Mother's Diabetes Ups Risk of ADHD in Offspring
A study of 17,642 children in Germany confirms associations between several early risk factors and development of attention-deficit/hyperactivity disorder (ADHD). Parents’ lower socioeconomic position (education, professional status, and income), along with presence of gestational diabetes in the mother, increased the likelihood of a child having ADHD, wrote Jochen Schmitt, M.D., M.P.H., of the Technical University Dresden and Marcel Romanos, M.D., of the University Hospital of Würzburg, online September 10 in the Archives of Pediatric and Adolescent Medicine.
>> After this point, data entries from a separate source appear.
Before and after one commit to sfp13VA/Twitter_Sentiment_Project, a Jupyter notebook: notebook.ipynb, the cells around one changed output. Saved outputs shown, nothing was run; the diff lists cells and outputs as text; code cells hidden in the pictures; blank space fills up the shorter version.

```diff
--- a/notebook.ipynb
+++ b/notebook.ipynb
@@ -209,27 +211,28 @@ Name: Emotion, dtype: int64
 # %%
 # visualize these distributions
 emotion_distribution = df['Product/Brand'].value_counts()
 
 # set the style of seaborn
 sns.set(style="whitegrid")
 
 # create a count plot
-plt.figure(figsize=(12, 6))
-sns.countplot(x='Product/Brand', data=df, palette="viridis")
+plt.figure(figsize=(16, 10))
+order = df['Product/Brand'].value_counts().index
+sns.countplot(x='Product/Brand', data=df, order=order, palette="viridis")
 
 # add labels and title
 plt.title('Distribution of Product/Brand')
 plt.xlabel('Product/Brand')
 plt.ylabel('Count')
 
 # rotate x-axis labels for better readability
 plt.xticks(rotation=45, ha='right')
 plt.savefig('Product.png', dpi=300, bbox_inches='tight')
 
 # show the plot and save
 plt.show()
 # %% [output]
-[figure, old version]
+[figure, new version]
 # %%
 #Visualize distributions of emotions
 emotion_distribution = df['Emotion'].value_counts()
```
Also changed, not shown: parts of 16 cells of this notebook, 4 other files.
Furthermore, the combination of middle- or lower-class socioeconomic position with maternal gestational diabetes had an additive effect on outcomes. Other factors, such as a baby’s medical problems following birth, atopic eczema, or maternal smoking during pregnancy also contributed significantly to risk of ADHD. Schmitt and Romanos did offer some good news: breastfeeding reduced risk. "Modification of these environmental risk factors by evidence-based prevention programs may help to decrease the burden of ADHD,” they concluded.
For more information see Psychiatric News.